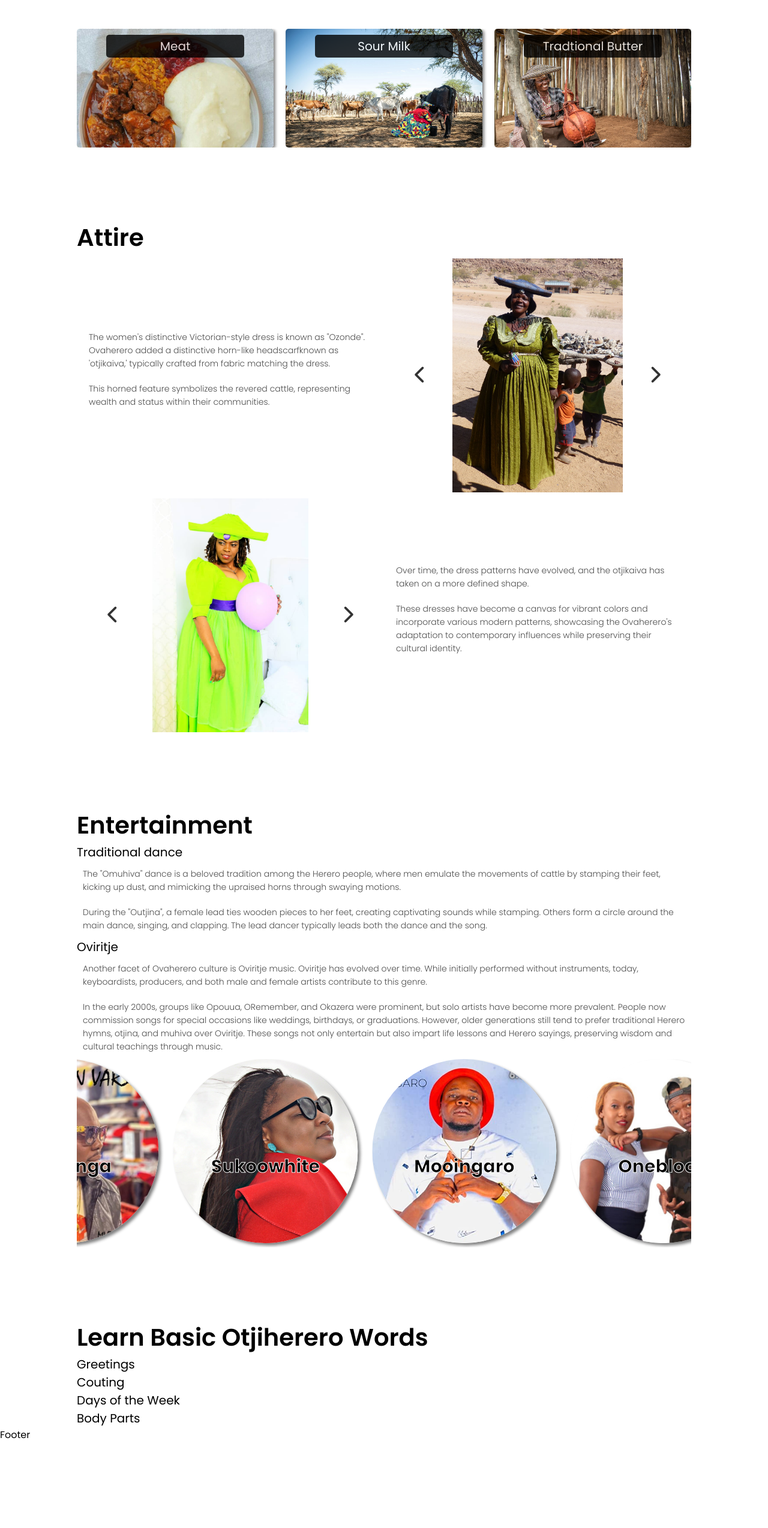
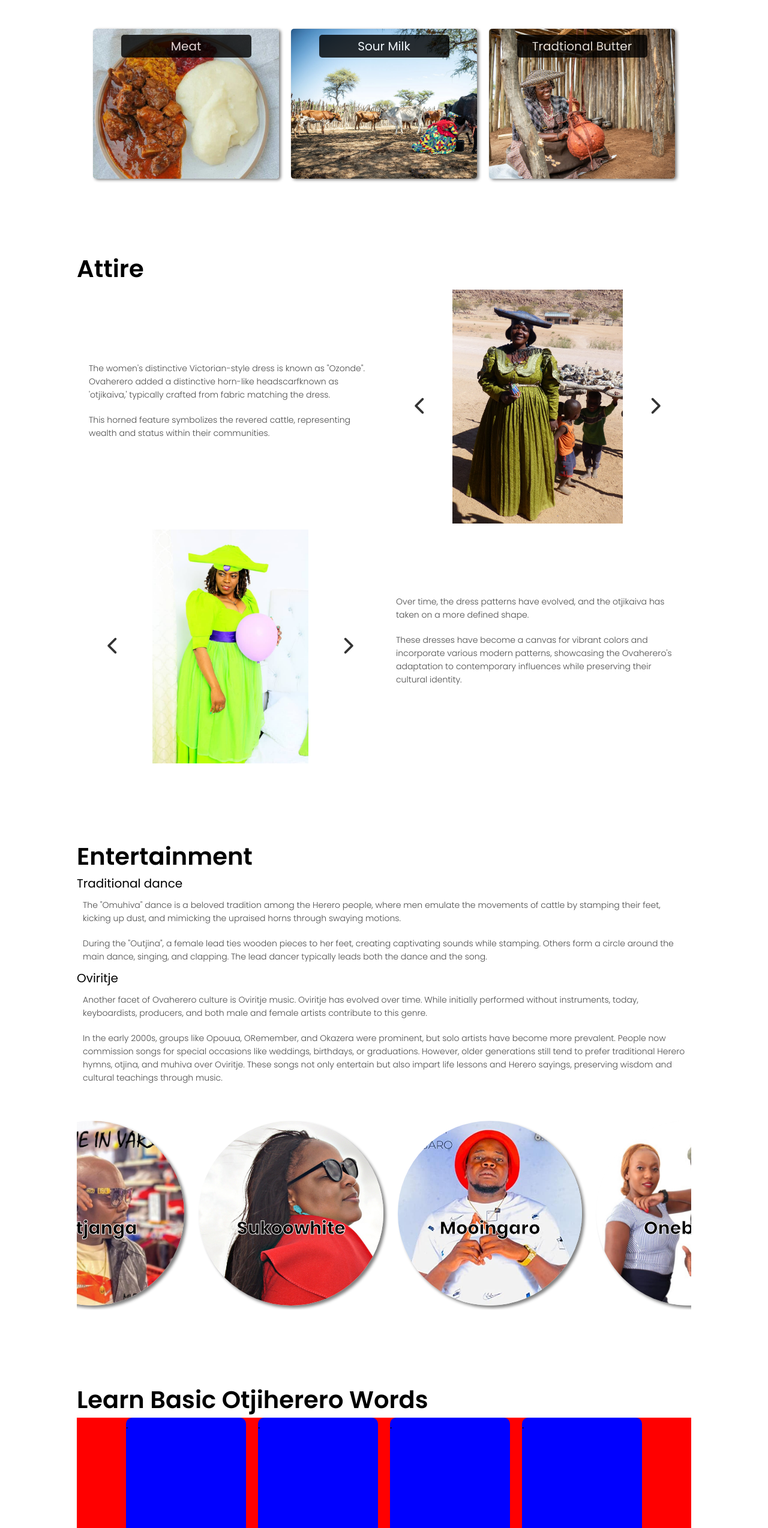
Before and after one commit to hereroCoder/Ouherero, a plain HTML site: page index.html in a window 1280 px wide. Shown: the part 1441-3989 px from the top of the page at 60% size. Before the commit the page ends 3846 px from the top, so only its background shows below. Drawn offline with Linux system fonts and the light colour scheme.

Commit message:
food section more responsive, learning cards added(no content)

```diff
--- a/index.html
+++ b/index.html
@@ -234,9 +234,7 @@
           <a href="https://www.youtube.com/watch?v=2pspoimqGpg" target="_blank">Tuevevaza</a>
         </div>
 
-
-      </div>
-
+        </div>
 
 
     </div>
@@ -245,7 +243,21 @@
   <!-- language -->
   <section class="content-section" id="language">
     <h2>Learn Basic Otjiherero Words</h2>
+    <div class="cards-container">
+      <div class="card">.
+      </div>
+      <div class="card">.
+      </div>
+      <div class="card">.
+      </div>
+      <div class="card">.
+      </div>
+      <div class="card">.
+      </div>
+
+    </div>
     <h3>Greetings</h3>
+
     <h3>Couting</h3>
     <h3>Days of the Week</h3>
     <h3>Body Parts</h3>
--- a/styles/style.css
+++ b/styles/style.css
@@ -189,10 +189,11 @@ p{
 }
 .food-row{
   margin-top: 5%;
-  display: grid;
-  overflow: hidden;
-  grid-template-columns:1fr 1fr 1fr;
-  grid-gap: 20px;
+  display:flex;
+  flex-wrap: wrap;
+  align-items: center;
+  justify-content: center;
+  gap: 20px;
 
 }
 .food-col{
@@ -201,6 +202,8 @@ p{
   border-radius: 5px;
   color:white;
   box-sizing: border-box;
+  width:310px;
+  height:250px;
   transition: 0.5s;
 }
 
@@ -270,16 +273,14 @@ p{
 
 }
 
-@media (max-width:450px){
+/* @media (max-width:450px){
   .food-row {
     display:flex;
     flex-direction: column;
-}
+} */
 
 
-}
-
-@media screen and (max-width:900px){
+/* @media screen and (max-width:900px){
   .food-row{
     grid-template-columns:1fr 1fr;
     overflow: hidden;
@@ -288,7 +289,7 @@ p{
       flex-direction: column;
     }
 
-}
+} */
 
 /* attire */
 .attire-row{
@@ -298,21 +299,18 @@ p{
 }
 .attire-row div{
   flex: 1 1 0px;
-  /* border: 2px solid gray; */
+
 
 }
 .attire-row div p{
   padding:0 20px 20px 20px;
-  /* border: 2px solid gray; */
 
 }
 
 .attire-img-container{
-  /* flex: 1 1 0px; */
   height:400px;
   position: relative;
-  /* border:1px dashed black;
-  border-radius: 10px; */
+
 }
 .attire-img-container button{
   font-size:30px;
@@ -348,14 +346,19 @@ p{
   white-space: nowrap;
   overflow-x: auto;
   overflow-y: hidden;
+  margin-top:5%;
 }
 #scroller{
-display: inline-block;
+display:inline-block;
 white-space: nowrap;
 animation-name: scroll;
-animation-duration: 30s;
+animation-duration: 20s;
 animation-iteration-count: infinite;
 animation-timing-function: linear;
+}
+
+#scroll::-webkit-scrollbar{
+  display:none ;
 }
 
 
@@ -383,7 +386,7 @@ animation-timing-function: linear;
 
 }
 .artist a:hover{
-  color:transparent;
+  color:white;
   -webkit-text-stroke: 2px black;
   text-decoration:underline;
   font-size:33px;
@@ -401,7 +404,7 @@ animation-timing-function: linear;
     transform: translate(0);
   }
   to{
-    transform: translate(-100%);
+    transform: translate(-50%);
   }
 
 }
@@ -412,6 +415,9 @@ animation-timing-function: linear;
     }
     .artist a {
       font-size:20px;
+    }
+    #scroller{
+      animation-duration: 2s;
     }
 }
 
@@ -456,74 +462,19 @@ animation-timing-function: linear;
 
 
 
-
-
-
-
-
-
-
-
-
-
-
-
-
-
-/* body::before{
-  display:block;
-  content:'';
-  height:70px;
-} */
-/*
-header{
-  text-align: center;
+/* learning */
+.cards-container{
+  background-color: red;
+  display: flex;
+  align-items: center;
+  justify-content:center;
+  gap:20px;
+  flex-wrap: wrap;
 }
-
-.container{
-  width:70%;
-  margin-top: 200px;
-  margin:auto;
-  padding: 10px;
-  position: relative;
-}
-
-p{
-  line-height: 1.5em;
-
+.card{
+  height:200px;
+  width:200px;
+  border-radius: 10px;
+  background-color: blue;
 
 }
-li{
-  list-style-type: square;
-  line-height: 1.5em;
-}
-img{
-  width: 80%
-}
-
-.nav-bar{
-  color:#DFD7BF;
-  padding: 5px;
-  text-align: right;
-
-}
-.nav-bar li{
-  text-decoration: none;
-  display: inline;
-  padding-right:20px;
-}
-.nav-bar a{
-  text-decoration: none;
-  color:black
-}
-.nav-bar a:hover{
-  background-color: #F2EAD3;
-}
-.home-page{
-  background-image: url('images/okuromba.jpg');
-  background-position: center;
-  background-repeat: no-repeat;
-  width:90%;
-  margin:auto;
-
-} */
```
########
WHAT THE EXERCISE ASKS
Will you set down the records word for word while leaving out every picture?

RESULT FOR THIS TASK
Before and after one commit to hereroCoder/Ouherero, a plain HTML site: page index.html in a window 1280 px wide. Shown: the part 1441-3989 px from the top of the page at 60% size. Before the commit the page ends 3846 px from the top, so only its background shows below. Drawn offline with Linux system fonts and the light colour scheme.

Commit message:
food section more responsive, learning cards added(no content)

```diff
--- a/index.html
+++ b/index.html
@@ -234,9 +234,7 @@
           <a href="https://www.youtube.com/watch?v=2pspoimqGpg" target="_blank">Tuevevaza</a>
         </div>
 
-
-      </div>
-
+        </div>
 
 
     </div>
@@ -245,7 +243,21 @@
   <!-- language -->
   <section class="content-section" id="language">
     <h2>Learn Basic Otjiherero Words</h2>
+    <div class="cards-container">
+      <div class="card">.
+      </div>
+      <div class="card">.
+      </div>
+      <div class="card">.
+      </div>
+      <div class="card">.
+      </div>
+      <div class="card">.
+      </div>
+
+    </div>
     <h3>Greetings</h3>
+
     <h3>Couting</h3>
     <h3>Days of the Week</h3>
     <h3>Body Parts</h3>
--- a/styles/style.css
+++ b/styles/style.css
@@ -189,10 +189,11 @@ p{
 }
 .food-row{
   margin-top: 5%;
-  display: grid;
-  overflow: hidden;
-  grid-template-columns:1fr 1fr 1fr;
-  grid-gap: 20px;
+  display:flex;
+  flex-wrap: wrap;
+  align-items: center;
+  justify-content: center;
+  gap: 20px;
 
 }
 .food-col{
@@ -201,6 +202,8 @@ p{
   border-radius: 5px;
   color:white;
   box-sizing: border-box;
+  width:310px;
+  height:250px;
   transition: 0.5s;
 }
 
@@ -270,16 +273,14 @@ p{
 
 }
 
-@media (max-width:450px){
+/* @media (max-width:450px){
   .food-row {
     display:flex;
     flex-direction: column;
-}
+} */
 
 
-}
-
-@media screen and (max-width:900px){
+/* @media screen and (max-width:900px){
   .food-row{
     grid-template-columns:1fr 1fr;
     overflow: hidden;
@@ -288,7 +289,7 @@ p{
       flex-direction: column;
     }
 
-}
+} */
 
 /* attire */
 .attire-row{
@@ -298,21 +299,18 @@ p{
 }
 .attire-row div{
   flex: 1 1 0px;
-  /* border: 2px solid gray; */
+
 
 }
 .attire-row div p{
   padding:0 20px 20px 20px;
-  /* border: 2px solid gray; */
 
 }
 
 .attire-img-container{
-  /* flex: 1 1 0px; */
   height:400px;
   position: relative;
-  /* border:1px dashed black;
-  border-radius: 10px; */
+
 }
 .attire-img-container button{
   font-size:30px;
@@ -348,14 +346,19 @@ p{
   white-space: nowrap;
   overflow-x: auto;
   overflow-y: hidden;
+  margin-top:5%;
 }
 #scroller{
-display: inline-block;
+display:inline-block;
 white-space: nowrap;
 animation-name: scroll;
-animation-duration: 30s;
+animation-duration: 20s;
 animation-iteration-count: infinite;
 animation-timing-function: linear;
+}
+
+#scroll::-webkit-scrollbar{
+  display:none ;
 }
 
 
@@ -383,7 +386,7 @@ animation-timing-function: linear;
 
 }
 .artist a:hover{
-  color:transparent;
+  color:white;
   -webkit-text-stroke: 2px black;
   text-decoration:underline;
   font-size:33px;
@@ -401,7 +404,7 @@ animation-timing-function: linear;
     transform: translate(0);
   }
   to{
-    transform: translate(-100%);
+    transform: translate(-50%);
   }
 
 }
@@ -412,6 +415,9 @@ animation-timing-function: linear;
     }
     .artist a {
       font-size:20px;
+    }
+    #scroller{
+      animation-duration: 2s;
     }
 }
 
@@ -456,74 +462,19 @@ animation-timing-function: linear;
 
 
 
-
-
-
-
-
-
-
-
-
-
-
-
-
-
-/* body::before{
-  display:block;
-  content:'';
-  height:70px;
-} */
-/*
-header{
-  text-align: center;
+/* learning */
+.cards-container{
+  background-color: red;
+  display: flex;
+  align-items: center;
+  justify-content:center;
+  gap:20px;
+  flex-wrap: wrap;
 }
-
-.container{
-  width:70%;
-  margin-top: 200px;
-  margin:auto;
-  padding: 10px;
-  position: relative;
-}
-
-p{
-  line-height: 1.5em;
-
+.card{
+  height:200px;
+  width:200px;
+  border-radius: 10px;
+  background-color: blue;
 
 }
-li{
-  list-style-type: square;
-  line-height: 1.5em;
-}
-img{
-  width: 80%
-}
-
-.nav-bar{
-  color:#DFD7BF;
-  padding: 5px;
-  text-align: right;
-
-}
-.nav-bar li{
-  text-decoration: none;
-  display: inline;
-  padding-right:20px;
-}
-.nav-bar a{
-  text-decoration: none;
-  color:black
-}
-.nav-bar a:hover{
-  background-color: #F2EAD3;
-}
-.home-page{
-  background-image: url('images/okuromba.jpg');
-  background-position: center;
-  background-repeat: no-repeat;
-  width:90%;
-  margin:auto;
-
-} */
```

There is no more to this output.